Letter Of The Week


Re: Canada’s illicit drug trade growing, March 3.

So if I read this article correctly, all the billions of dollars
spent on the “war on drugs” in the United States and Canada has
resulted in a growth in the trade.

The International Narcotics Control Board (INCB) spokesperson then
goes on to say what a “professional” job the RCMP and the Canadian
government have done in combating drug trafficking.

This raises a couple of questions: are illicit drugs harder to find
than they were 30 years ago when the “war on drugs” started? No. Has
scarcity even made the price go up? Again no.

So, in other words, prohibition has completely failed and, in fact,
has caused a great deal of harm by criminalizing a large segment of
the population for use of a relatively harmless herb (marijuana).

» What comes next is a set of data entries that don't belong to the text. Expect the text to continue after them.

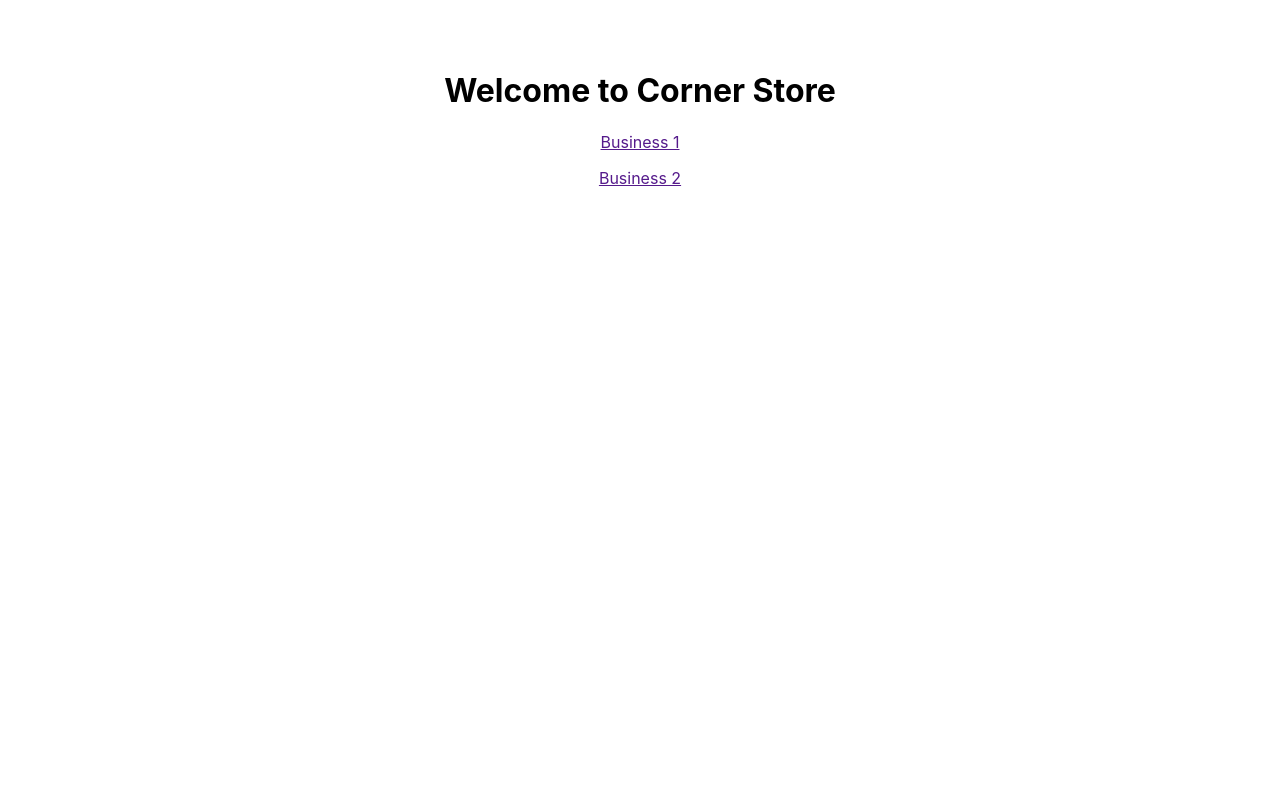
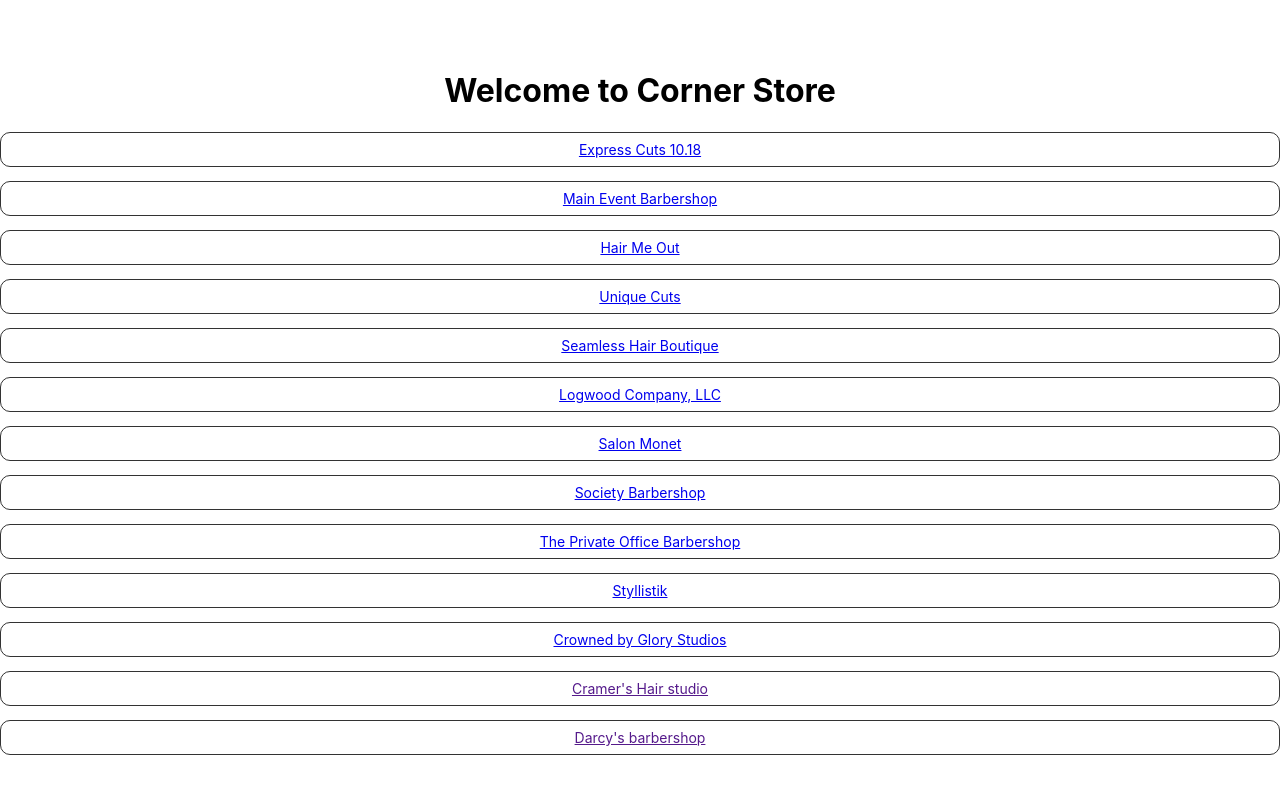
Before and after one commit to Corner-Store/CornerStoreWebsite, a React (Create React App) app: page / in a window 1280 px wide. Shown: the top 794 px of the page. Built offline with nearby package versions, Linux system fonts and the light colour scheme.

Commit message:
Added 13 businesses

```diff
--- a/src/App.css
+++ b/src/App.css
@@ -29,10 +29,6 @@
   color: #61dafb;
 }
 
-input {
-  text-align: center;
-}
-
 @keyframes App-logo-spin {
   from {
     transform: rotate(0deg);
@@ -41,3 +37,10 @@ input {
     transform: rotate(360deg);
   }
 }
+p {
+  border-radius: 10px;
+  border: 1px solid rgba(0, 0, 0, 0.8);
+  padding: 8px;
+  font-size: 14px;
+  text-align: center;
+}
--- a/src/App.js
+++ b/src/App.js
@@ -1,21 +1,13 @@
 import "./App.css";
+import { businessesJSON } from "./businesses";
 
-const businessesJSON = [
-  {
-    name: "Business 1",
-    link: "",
-  },
-  {
-    name: "Business 2",
-    link: "",
-  },
-];
 function App() {
   return (
     <div className="App">
       <h1>Welcome to Corner Store</h1>
+
       {businessesJSON.map((item, index) => (
-        <p>
+        <p key={index}>
           <a href={item.link}>{item.name}</a>
         </p>
       ))}
--- /dev/null
+++ b/src/businesses.js
@@ -0,0 +1,54 @@
+export const businessesJSON = [
+  {
+    name: "Express Cuts 10.18",
+    link: "https://www.expresscuts1018.com/",
+  },
+  {
+    name: "Main Event Barbershop",
+    link: "https://maineventbarbershop.com/",
+  },
+  {
+    name: "Hair Me Out",
+    link: "http://www.hairmeout.com/",
+  },
+  {
+    name: "Unique Cuts",
+    link: "https://www.uniquecuts.net/",
+  },
+  {
+    name: "Seamless Hair Boutique",
+    link: "https://www.seamlesshairllc.com/",
+  },
+  {
+    name: "Logwood Company, LLC",
+    link: "https://www.ivyees.com/",
+  },
+  {
+    name: "Salon Monet",
+    link: "http://hairsalonmonet.com/",
+  },
+  {
+    name: "Society Barbershop",
+    link: "https://societybarbershop.business.site/",
+  },
+  {
+    name: "The Private Office Barbershop",
+    link: "https://tpobshop.com/",
+  },
+  {
+    name: "Styllistik",
+    link: "http://www.styllistik.com/",
+  },
+  {
+    name: "Crowned by Glory Studios",
+    link: "http://www.crownedbyglory.com/",
+  },
+  {
+    name: "Cramer's Hair studio",
+    link: "",
+  },
+  {
+    name: "Darcy's barbershop",
+    link: "",
+  },
+];
--- a/src/businesses.json
+++ /dev/null
@@ -1,3 +0,0 @@
-[
-
-]
```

Compare this to the approach toward cigarettes, a legal product
guaranteed to kill 50 per cent of its consumers.

Tobacco is taxed quite heavily. Those taxes pay for education and
smoking cessation programs. And smoking rates have declined
substantially over the same 30-year period.

So, you would think that, if your real goal was to reduce illicit
drug use, the “professional” approach would be to admit that
prohibition has failed and try legalization, regulation, taxation,
and education. Of course, that might threaten those “drug and related
budgets” which the INCB insist must be maintained. If they actually
solved the problem, a whole lot of “enforcers” would need new jobs.

Scott Kelland


Pubdate: Sat, 5 Mar 2011

Source: Ottawa Citizen (CN ON)

Referenced: http://www.mapinc.org/drugnews/v11/n147/a07.html